-- Directions --
Identify, in the records below, every line where the string "Weather" appears, and copy each such line.

-- Provided material --
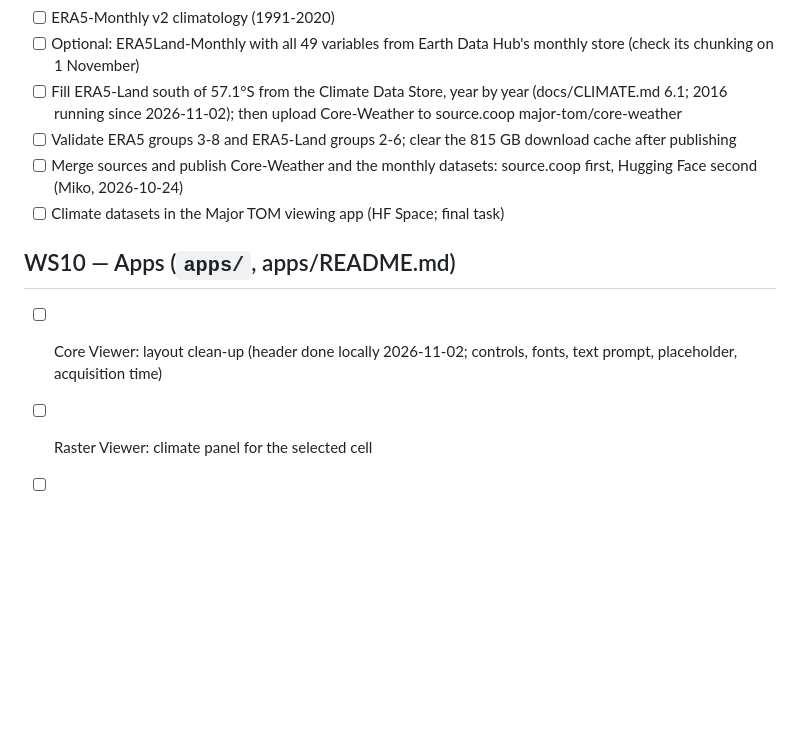
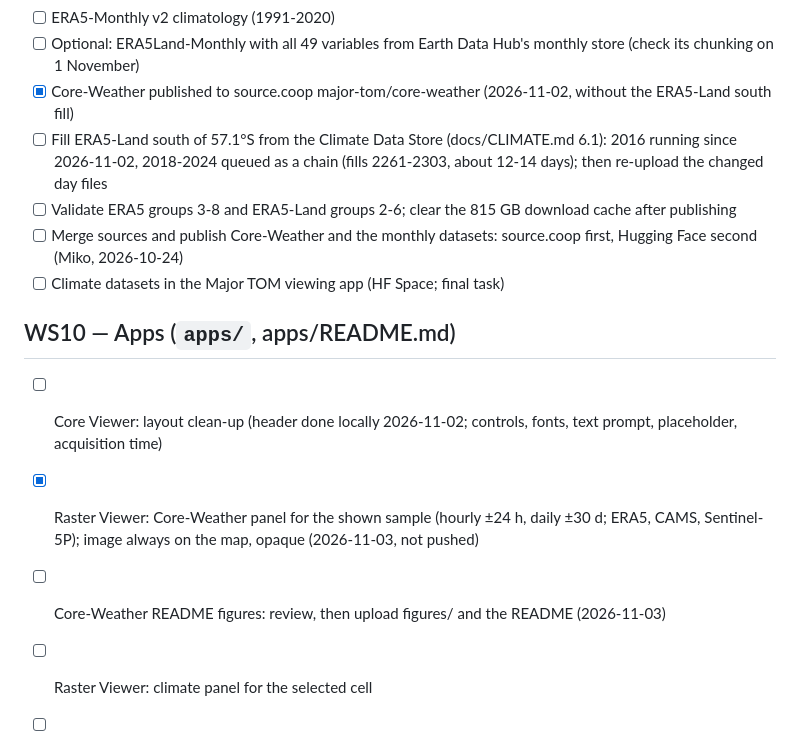
Before and after one commit to ESA-PhiLab/Major-TOM, a Markdown page: CHECKLIST.md, the part around the change. Drawn GitHub-style; blank space fills up the shorter version.

Commit message:
Log Core-Weather panel, figures and south fill chain

```diff
--- a/CHECKLIST.md
+++ b/CHECKLIST.md
@@ -92,7 +92,8 @@ Workstreams are defined in [docs/STRATEGY.md](docs/STRATEGY.md).
 - [ ] 1 November: resume IMERG in Core-Weather on Earth Engine (256 / 2,976 days; ~130 EECU-hours), after a one-hour calibration against the quota counter
 - [ ] ERA5-Monthly v2 climatology (1991-2020)
 - [ ] Optional: ERA5Land-Monthly with all 49 variables from Earth Data Hub's monthly store (check its chunking on 1 November)
-- [ ] Fill ERA5-Land south of 57.1°S from the Climate Data Store, year by year (docs/CLIMATE.md 6.1; 2016 running since 2026-11-02); then upload Core-Weather to source.coop major-tom/core-weather
+- [x] Core-Weather published to source.coop major-tom/core-weather (2026-11-02, without the ERA5-Land south fill)
+- [ ] Fill ERA5-Land south of 57.1°S from the Climate Data Store (docs/CLIMATE.md 6.1): 2016 running since 2026-11-02, 2018-2024 queued as a chain (fills 2261-2303, about 12-14 days); then re-upload the changed day files
 - [ ] Validate ERA5 groups 3-8 and ERA5-Land groups 2-6; clear the 815 GB download cache after publishing
 - [ ] Merge sources and publish Core-Weather and the monthly datasets: source.coop first, Hugging Face second (Miko, 2026-10-24)
 - [ ] Climate datasets in the Major TOM viewing app (HF Space; final task)
@@ -100,5 +101,7 @@ Workstreams are defined in [docs/STRATEGY.md](docs/STRATEGY.md).
 ## WS10 — Apps (`apps/`, apps/README.md)
 
 - [ ] Core Viewer: layout clean-up (header done locally 2026-11-02; controls, fonts, text prompt, placeholder, acquisition time)
+- [x] Raster Viewer: Core-Weather panel for the shown sample (hourly ±24 h, daily ±30 d; ERA5, CAMS, Sentinel-5P); image always on the map, opaque (2026-11-03, not pushed)
+- [ ] Core-Weather README figures: review, then upload figures/ and the README (2026-11-03)
 - [ ] Raster Viewer: climate panel for the selected cell
 - [ ] Future: text search in the browser (Raster Viewer): SigLIP text encoder in transformers.js; embeddings in an inverted-file index (cluster centres loaded once, Parquet sorted by cluster, nearest clusters read by range request, optional product quantisation); check the exact SigLIP model of Core-S2RGB-SigLIP, its ONNX export and download size
```
Also changed, not shown: LOG.md (+1 -0 lines).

-- Answer box --
Log Core-Weather panel, figures and south fill chain
 - [ ] 1 November: resume IMERG in Core-Weather on Earth Engine (256 / 2,976 days; ~130 EECU-hours), after a one-hour calibration against the quota counter
-- [ ] Fill ERA5-Land south of 57.1°S from the Climate Data Store, year by year (docs/CLIMATE.md 6.1; 2016 running since 2026-11-02); then upload Core-Weather to source.coop major-tom/core-weather
+- [x] Core-Weather published to source.coop major-tom/core-weather (2026-11-02, without the ERA5-Land south fill)
 - [ ] Merge sources and publish Core-Weather and the monthly datasets: source.coop first, Hugging Face second (Miko, 2026-10-24)
+- [x] Raster Viewer: Core-Weather panel for the shown sample (hourly ±24 h, daily ±30 d; ERA5, CAMS, Sentinel-5P); image always on the map, opaque (2026-11-03, not pushed)
+- [ ] Core-Weather README figures: review, then upload figures/ and the README (2026-11-03)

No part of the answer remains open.